As for the important questions - how good will it be? How much will it cost? When will I be able to buy one? - we'll have to wait and see. I know of someone who ordered a Royal Enfield Himalayan, but after months of waiting and numerous promises of delivery dates, it never arrived so he ended up cancelling and buying something else. If Royal Enfield want to be taken as a serious company, they have to address concerns like that.
Royal Enfield twins website, and here's a promotional video. Note that the bikes appear to have been developed at RE's R&D department in the UK.
Following on from the success of the North Coast 500, another tourist route in Scotland has been launched, the North East 250. As the name suggests, this is a loop round the North East and has a good mixture of coastal roads and routes through the Grampian mountains.
I've probably ridden the majority of the route and one time or another, and it's definitely worth thinking about if you're planning a trip to Scotland. As for us who live in the Central Belt, this could easily be done in a long weekend.
Yamaha have shown a number of concept trikes recently including the 'off road scooter' styled 03GEN-X.
Certainly different! However, I think it's an interesting concept - an 'adventure scooter' for riders with a disability. Having a 3 wheels layout with 2 wheels at the front will give it stability, it has a luggage rail behind the saddle to carry a folding wheelchair, and large footplates to support the riders feet (I assume these could be fitted with straps for riders with poor foot control).
Really cool styling, although I'm not sure about the woodgrain rear mudguard panel!
Will it ever reach the shops?

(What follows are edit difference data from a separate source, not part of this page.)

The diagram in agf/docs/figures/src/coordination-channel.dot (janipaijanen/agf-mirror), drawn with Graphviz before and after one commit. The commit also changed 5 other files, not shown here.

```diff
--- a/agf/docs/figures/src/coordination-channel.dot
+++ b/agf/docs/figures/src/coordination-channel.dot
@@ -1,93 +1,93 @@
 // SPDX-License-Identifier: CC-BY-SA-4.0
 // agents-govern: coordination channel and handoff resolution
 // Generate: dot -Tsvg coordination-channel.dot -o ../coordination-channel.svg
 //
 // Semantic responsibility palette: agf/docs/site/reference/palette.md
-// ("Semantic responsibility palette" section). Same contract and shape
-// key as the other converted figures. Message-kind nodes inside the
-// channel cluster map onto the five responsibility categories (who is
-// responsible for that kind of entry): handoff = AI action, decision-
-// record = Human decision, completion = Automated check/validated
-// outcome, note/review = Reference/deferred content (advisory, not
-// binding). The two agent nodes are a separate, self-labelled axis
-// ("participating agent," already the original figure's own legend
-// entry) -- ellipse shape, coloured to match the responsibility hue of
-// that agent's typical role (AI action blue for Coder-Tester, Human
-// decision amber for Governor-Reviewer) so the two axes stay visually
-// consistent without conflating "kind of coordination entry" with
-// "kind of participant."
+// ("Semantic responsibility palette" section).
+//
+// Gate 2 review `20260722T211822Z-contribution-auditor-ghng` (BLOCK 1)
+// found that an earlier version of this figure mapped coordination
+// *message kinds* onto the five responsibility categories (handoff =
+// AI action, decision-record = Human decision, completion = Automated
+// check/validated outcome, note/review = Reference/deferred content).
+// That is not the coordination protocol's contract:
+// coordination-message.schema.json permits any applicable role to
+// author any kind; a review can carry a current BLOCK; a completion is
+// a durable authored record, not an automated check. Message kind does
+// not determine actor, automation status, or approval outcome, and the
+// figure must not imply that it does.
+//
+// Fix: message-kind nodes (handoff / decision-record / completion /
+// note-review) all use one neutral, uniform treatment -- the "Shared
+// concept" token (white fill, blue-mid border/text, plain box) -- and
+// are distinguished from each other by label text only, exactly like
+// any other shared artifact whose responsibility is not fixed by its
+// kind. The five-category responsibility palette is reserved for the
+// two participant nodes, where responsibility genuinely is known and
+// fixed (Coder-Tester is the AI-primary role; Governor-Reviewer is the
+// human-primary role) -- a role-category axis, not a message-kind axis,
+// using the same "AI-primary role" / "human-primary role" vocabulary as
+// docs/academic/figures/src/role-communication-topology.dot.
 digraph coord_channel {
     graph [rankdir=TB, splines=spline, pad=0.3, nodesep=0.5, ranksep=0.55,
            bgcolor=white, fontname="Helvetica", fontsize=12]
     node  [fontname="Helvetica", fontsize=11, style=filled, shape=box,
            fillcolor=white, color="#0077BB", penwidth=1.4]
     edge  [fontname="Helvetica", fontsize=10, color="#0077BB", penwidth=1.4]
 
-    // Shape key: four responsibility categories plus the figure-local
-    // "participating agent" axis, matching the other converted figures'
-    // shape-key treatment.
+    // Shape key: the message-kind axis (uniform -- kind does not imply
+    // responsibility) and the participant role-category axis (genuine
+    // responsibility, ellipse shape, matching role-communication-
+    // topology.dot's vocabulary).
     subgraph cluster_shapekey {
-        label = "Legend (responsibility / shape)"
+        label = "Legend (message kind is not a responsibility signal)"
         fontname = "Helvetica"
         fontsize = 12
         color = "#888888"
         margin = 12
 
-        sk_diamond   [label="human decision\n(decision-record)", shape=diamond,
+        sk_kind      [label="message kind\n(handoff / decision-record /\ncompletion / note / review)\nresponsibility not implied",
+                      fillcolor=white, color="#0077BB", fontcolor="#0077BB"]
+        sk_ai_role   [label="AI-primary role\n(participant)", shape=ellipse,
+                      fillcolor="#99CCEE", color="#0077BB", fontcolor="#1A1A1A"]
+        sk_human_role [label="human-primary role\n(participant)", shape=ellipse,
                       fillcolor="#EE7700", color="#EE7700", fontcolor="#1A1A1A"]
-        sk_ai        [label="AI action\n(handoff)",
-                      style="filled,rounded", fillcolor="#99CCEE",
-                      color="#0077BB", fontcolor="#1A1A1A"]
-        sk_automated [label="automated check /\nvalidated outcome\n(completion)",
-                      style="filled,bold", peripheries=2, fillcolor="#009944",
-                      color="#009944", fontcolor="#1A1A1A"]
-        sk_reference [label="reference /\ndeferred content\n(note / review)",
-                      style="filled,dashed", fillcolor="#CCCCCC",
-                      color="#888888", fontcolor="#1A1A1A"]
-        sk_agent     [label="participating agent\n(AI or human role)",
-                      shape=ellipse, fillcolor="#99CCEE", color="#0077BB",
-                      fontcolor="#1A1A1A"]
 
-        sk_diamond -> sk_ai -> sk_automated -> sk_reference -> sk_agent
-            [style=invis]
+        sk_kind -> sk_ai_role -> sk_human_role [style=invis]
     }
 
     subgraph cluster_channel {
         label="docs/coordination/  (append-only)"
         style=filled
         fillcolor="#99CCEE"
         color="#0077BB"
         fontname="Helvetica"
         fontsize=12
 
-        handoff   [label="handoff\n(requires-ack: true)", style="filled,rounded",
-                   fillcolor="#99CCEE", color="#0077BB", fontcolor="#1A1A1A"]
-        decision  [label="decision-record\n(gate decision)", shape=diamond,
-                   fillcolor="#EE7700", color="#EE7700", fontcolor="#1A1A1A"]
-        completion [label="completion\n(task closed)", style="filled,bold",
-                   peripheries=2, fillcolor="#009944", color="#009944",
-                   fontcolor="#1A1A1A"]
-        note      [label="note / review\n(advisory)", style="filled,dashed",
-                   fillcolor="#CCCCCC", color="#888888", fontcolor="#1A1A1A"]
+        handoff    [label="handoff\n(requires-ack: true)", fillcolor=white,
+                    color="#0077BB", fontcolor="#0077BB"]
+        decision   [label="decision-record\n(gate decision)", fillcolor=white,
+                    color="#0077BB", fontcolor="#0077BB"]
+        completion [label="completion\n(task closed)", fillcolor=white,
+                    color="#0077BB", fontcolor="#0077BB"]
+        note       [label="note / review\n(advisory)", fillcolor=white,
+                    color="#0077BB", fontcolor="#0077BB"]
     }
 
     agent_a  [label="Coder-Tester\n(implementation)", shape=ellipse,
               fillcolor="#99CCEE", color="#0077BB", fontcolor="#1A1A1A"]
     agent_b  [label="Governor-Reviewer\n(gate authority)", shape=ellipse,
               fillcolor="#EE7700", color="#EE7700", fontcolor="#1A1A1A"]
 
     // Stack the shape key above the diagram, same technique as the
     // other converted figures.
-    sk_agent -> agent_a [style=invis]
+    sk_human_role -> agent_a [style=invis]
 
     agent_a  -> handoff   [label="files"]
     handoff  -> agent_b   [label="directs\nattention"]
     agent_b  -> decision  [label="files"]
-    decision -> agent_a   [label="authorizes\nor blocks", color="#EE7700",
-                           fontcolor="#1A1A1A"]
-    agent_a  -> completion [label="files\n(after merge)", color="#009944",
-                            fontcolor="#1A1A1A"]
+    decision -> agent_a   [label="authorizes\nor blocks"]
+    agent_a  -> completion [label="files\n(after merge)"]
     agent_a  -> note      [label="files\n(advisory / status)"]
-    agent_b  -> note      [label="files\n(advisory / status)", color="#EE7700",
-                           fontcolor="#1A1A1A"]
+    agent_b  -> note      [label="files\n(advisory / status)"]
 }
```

Who knows, but it's good to see a major manufacturer thinking about riders with mobility problems - lot cooler than one of those electric mobility scooters!